- _EXERCISE_: In the records below, find every line with the word "dart" and copy it.
==========
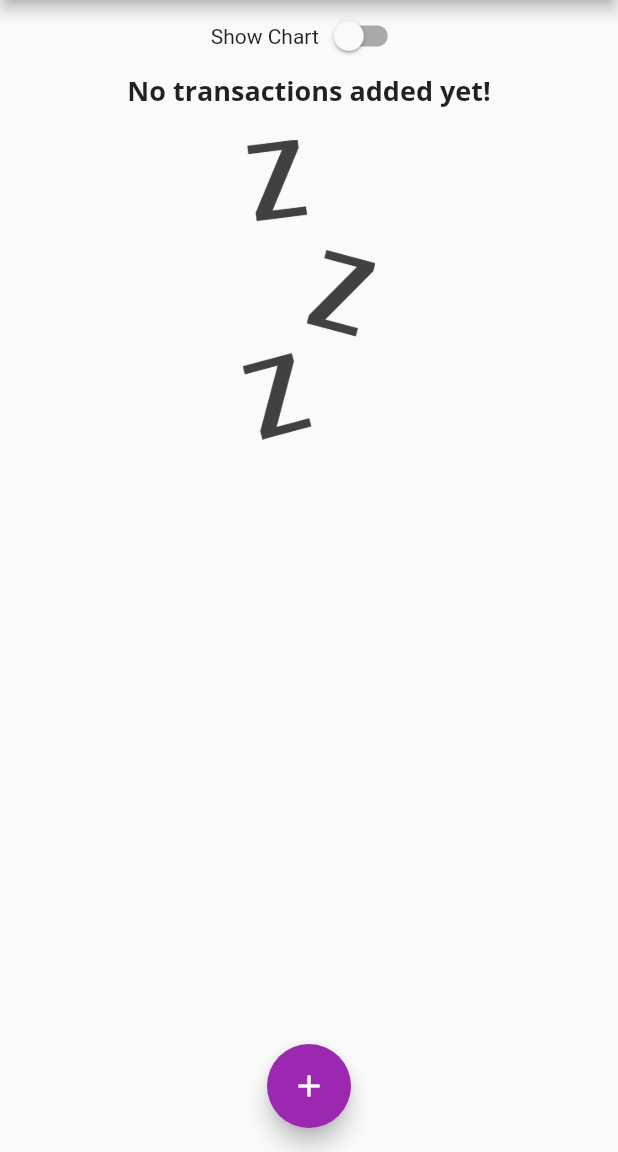
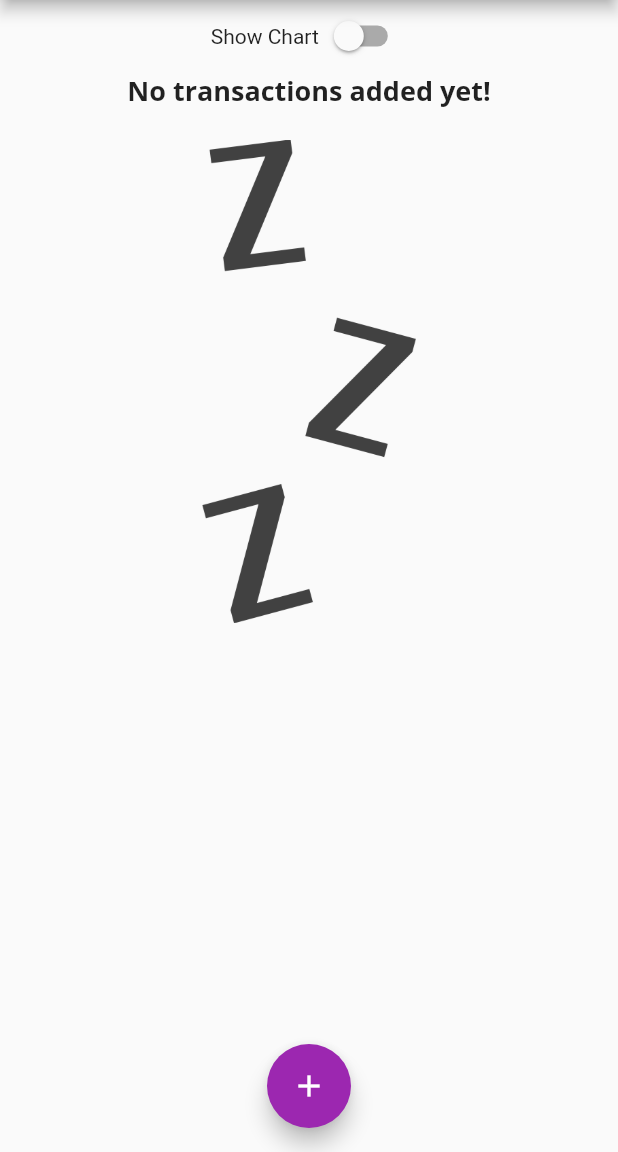
Before and after one commit to jsmrk/simple_expenses_tracker, a Flutter app: the screen it shows after launch, on a phone screen of 412 x 824 dp, the part 84-1236 px from its top. Run offline on Flutter 3.47's test engine with Material 2 defaults, Android fonts, the light colour scheme and no system bars.

Commit message:
f5 - ep10

```diff
--- a/lib/main.dart
+++ b/lib/main.dart
@@ -146,7 +146,7 @@ class _MyHomePageState extends State<MyHomePage> {
                     height: (MediaQuery.of(context).size.height -
                             appBar.preferredSize.height -
                             MediaQuery.of(context).padding.top) *
-                        0.3,
+                        0.7,
                     child: Chart(_recentTransactions),
                   )
                 : Container(
--- a/lib/widgets/transaction_list.dart
+++ b/lib/widgets/transaction_list.dart
@@ -14,7 +14,8 @@ class TransactionList extends StatelessWidget {
   @override
   Widget build(BuildContext context) {
     return transactions.isEmpty
-        ? Column(
+        ? LayoutBuilder(builder: (ctx, constraints) {
+            return Column(
               children: <Widget>[
                 Text(
                   'No transactions added yet!',
@@ -24,13 +25,14 @@ class TransactionList extends StatelessWidget {
                   height: 20,
                 ),
                 Container(
-                  height: 200,
+                    height: constraints.maxHeight * 0.6,
                     child: Image.asset(
                       'lib/assets/images/waiting.png',
                       fit: BoxFit.cover,
                     )),
               ],
-          )
+            );
+          })
         : ListView.builder(
             itemBuilder: (ctx, index) {
               return Card(
```
Lines whose indentation alone changed are shown as unchanged.
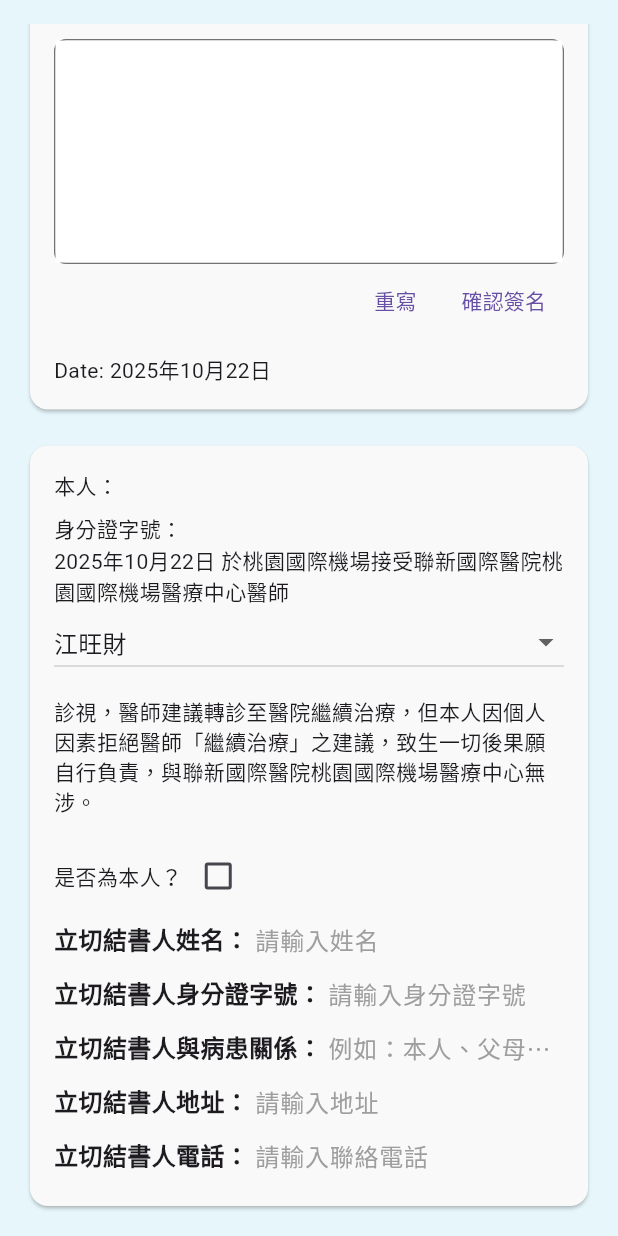
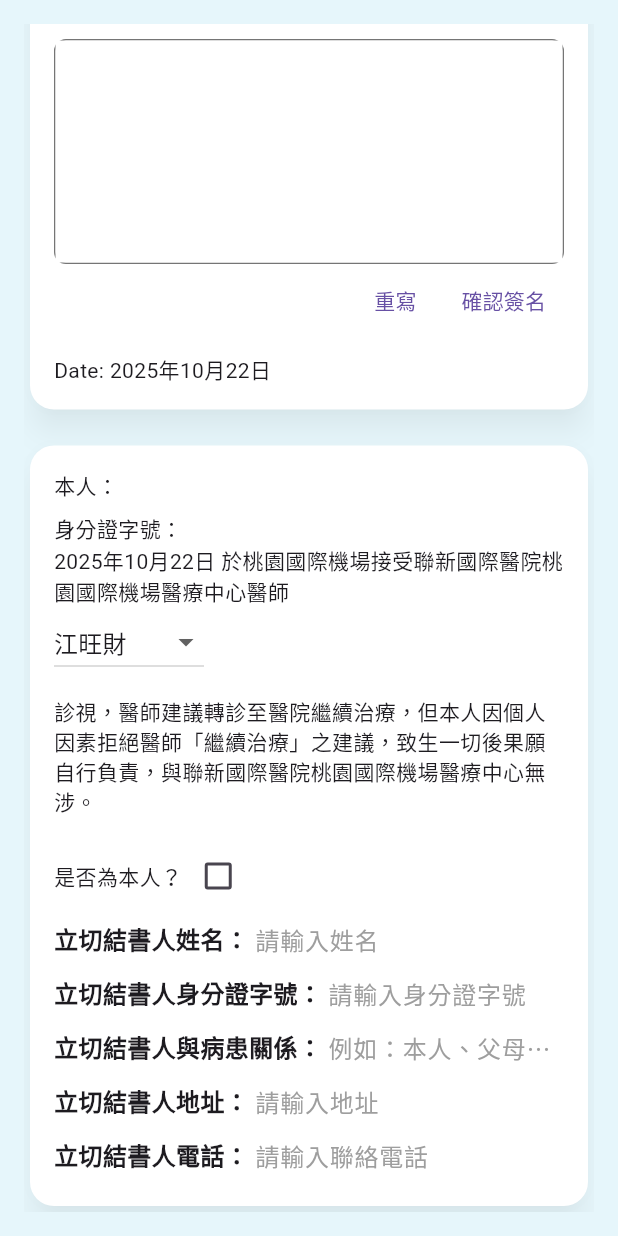
Before and after one commit to aihuaonce/chikawa_airport, a Flutter app: the UndertakingPage widget shown alone on an empty page, opened directly with empty values, scrolled down 366 dp, on a phone screen of 412 x 824 dp. Run offline on Flutter 3.47's test engine with Material 3 defaults, Android fonts, the phone set to English and light mode, and no system bars; drawn by our look-alikes of signature; our stand-ins replace drift, file_picker, shared_preferences; missing offline and left inert: flutter_painter_v2; accounts and stored records are empty; generated files the repository leaves out were written again.

Commit message:
診斷書跟切結書排版

```diff
--- a/lib/Undertaking.dart
+++ b/lib/Undertaking.dart
@@ -147,17 +147,20 @@ class _UndertakingPageState extends State<UndertakingPage>
           color: const Color(0xFFE6F6FB),
           padding: const EdgeInsets.all(16.0),
           // ** 錯誤修正 **：將 Row 替換為 LayoutBuilder，以便在不同寬度下有不同佈局
+          child: Center(
           child: LayoutBuilder(
             builder: (context, constraints) {
               // 如果寬度足夠，使用左右佈局
               if (constraints.maxWidth > 800) {
-                return Row(
-                  crossAxisAlignment: CrossAxisAlignment.start,
+                return IntrinsicHeight( // <- 新增：讓 Row 內左右卡片高度一致
+                child: Row(
+                  crossAxisAlignment: CrossAxisAlignment.stretch, // <- 修改：左右卡片拉伸對齊高度
                   children: [
                     _buildEnglishSide(dataModel, today),
                     const SizedBox(width: 16),
                     _buildChineseSide(dataModel, today),
                   ],
+                ),
               );
               }
               // 如果寬度不足，使用上下佈局並允許滾動
@@ -174,6 +177,7 @@ class _UndertakingPageState extends State<UndertakingPage>
               }
             },
           ),
+        ),
         );
       },
     );
@@ -186,8 +190,10 @@ class _UndertakingPageState extends State<UndertakingPage>
   Widget _buildEnglishSide(UndertakingData dataModel, String today) {
     return Expanded(
       child: Card(
-        color: const Color(0xFFF9F9F9),
-        shape: RoundedRectangleBorder(borderRadius: BorderRadius.circular(12)),
+        color: Colors.white,
+        elevation: 8, // 陰影
+        shadowColor: Colors.black26, // 陰影顏色
+        shape: RoundedRectangleBorder(borderRadius: BorderRadius.circular(16)),
         child: Padding(
           padding: const EdgeInsets.all(16.0),
           // ** 錯誤修正 **：將 Column 替換為 SingleChildScrollView，使其內容可滾動
@@ -305,8 +311,10 @@ class _UndertakingPageState extends State<UndertakingPage>
 
     return Expanded(
       child: Card(
-        color: const Color(0xFFF9F9F9),
-        shape: RoundedRectangleBorder(borderRadius: BorderRadius.circular(12)),
+        color: Colors.white,
+        elevation: 8, // 陰影
+        shadowColor: Colors.black26, // 陰影顏色
+        shape: RoundedRectangleBorder(borderRadius: BorderRadius.circular(16)),
         child: Padding(
           padding: const EdgeInsets.all(16.0),
           child: SingleChildScrollView(
@@ -317,9 +325,11 @@ class _UndertakingPageState extends State<UndertakingPage>
                 const SizedBox(height: 8),
                 Text("身分證字號： ${dataModel.signerId ?? ""}"),
                 Text("$today 於桃園國際機場接受聯新國際醫院桃園國際機場醫療中心醫師"),
-                DropdownButton<String>(
+                SizedBox(
+                width: 100, // 設定下拉選單的寬度
+                child: DropdownButton<String>(
                     value: dataModel.doctor,
-                  isExpanded: true,
+                    isExpanded: true, // 保持文字完整顯示
                     items: dataModel.doctorList
                         .map((e) => DropdownMenuItem(value: e, child: Text(e)))
                         .toList(),
@@ -329,6 +339,7 @@ class _UndertakingPageState extends State<UndertakingPage>
                     dataModel.update();
                     }
                   },
+               ),
             ),
                 const SizedBox(height: 12),
                 const Text(
```
Lines whose indentation alone changed are shown as unchanged.
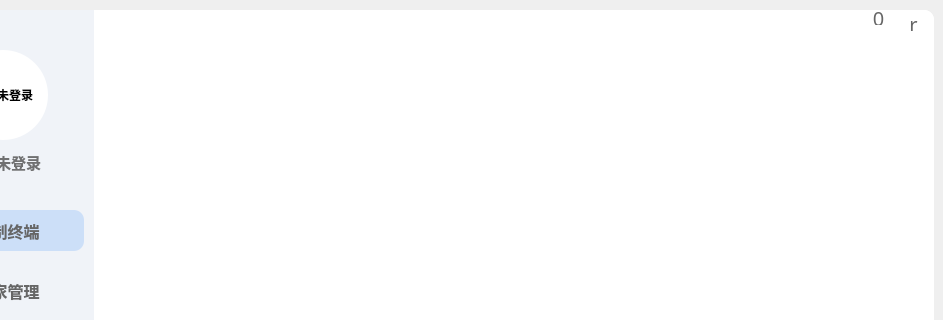
First picture: the form in CSPBot2.0/ResourceFile/cspbot20.ui, repository CSPDevTeam/CSPBot2.0, before the edit; both pictures show x 97 to 1040 and y 0 to 320 of the 1040 by 661 pixel window.
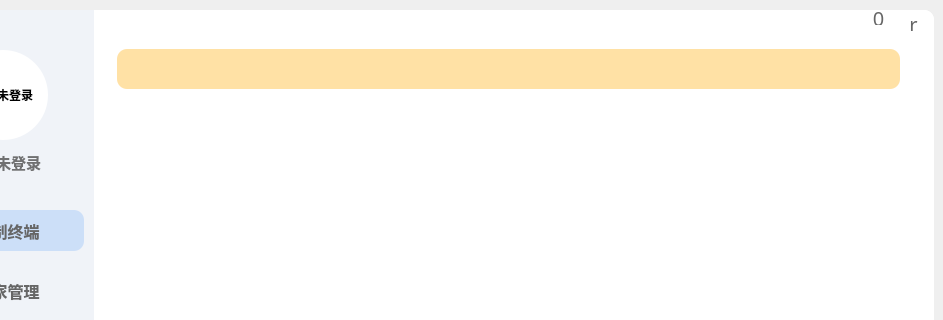
Second picture: the form after the edit. The open tabs and pages were chosen to show the change. Icons and pictures are not drawn.

Commit message: add plugin system

The edit to the form file:
```diff
--- a/CSPBot2.0/ResourceFile/cspbot20.ui
+++ b/CSPBot2.0/ResourceFile/cspbot20.ui
@@ -869,13 +869,13 @@
      <zorder>regularNew</zorder>
     </widget>
     <widget class="QWidget" name="Plugin">
-     <widget class="QListView" name="pluginAdmin">
+     <widget class="QTableView" name="pluginAdmin">
       <property name="geometry">
        <rect>
         <x>10</x>
         <y>5</y>
         <width>791</width>
-        <height>591</height>
+        <height>581</height>
        </rect>
       </property>
       <property name="font">
```
Left out of the diff: 2 changed lines with no effect on the pictures. The commit also changes 183 other files.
==========
- _EXERCISE RESULT_:
--- a/lib/main.dart
+++ b/lib/main.dart
--- a/lib/widgets/transaction_list.dart
+++ b/lib/widgets/transaction_list.dart
--- a/lib/Undertaking.dart
+++ b/lib/Undertaking.dart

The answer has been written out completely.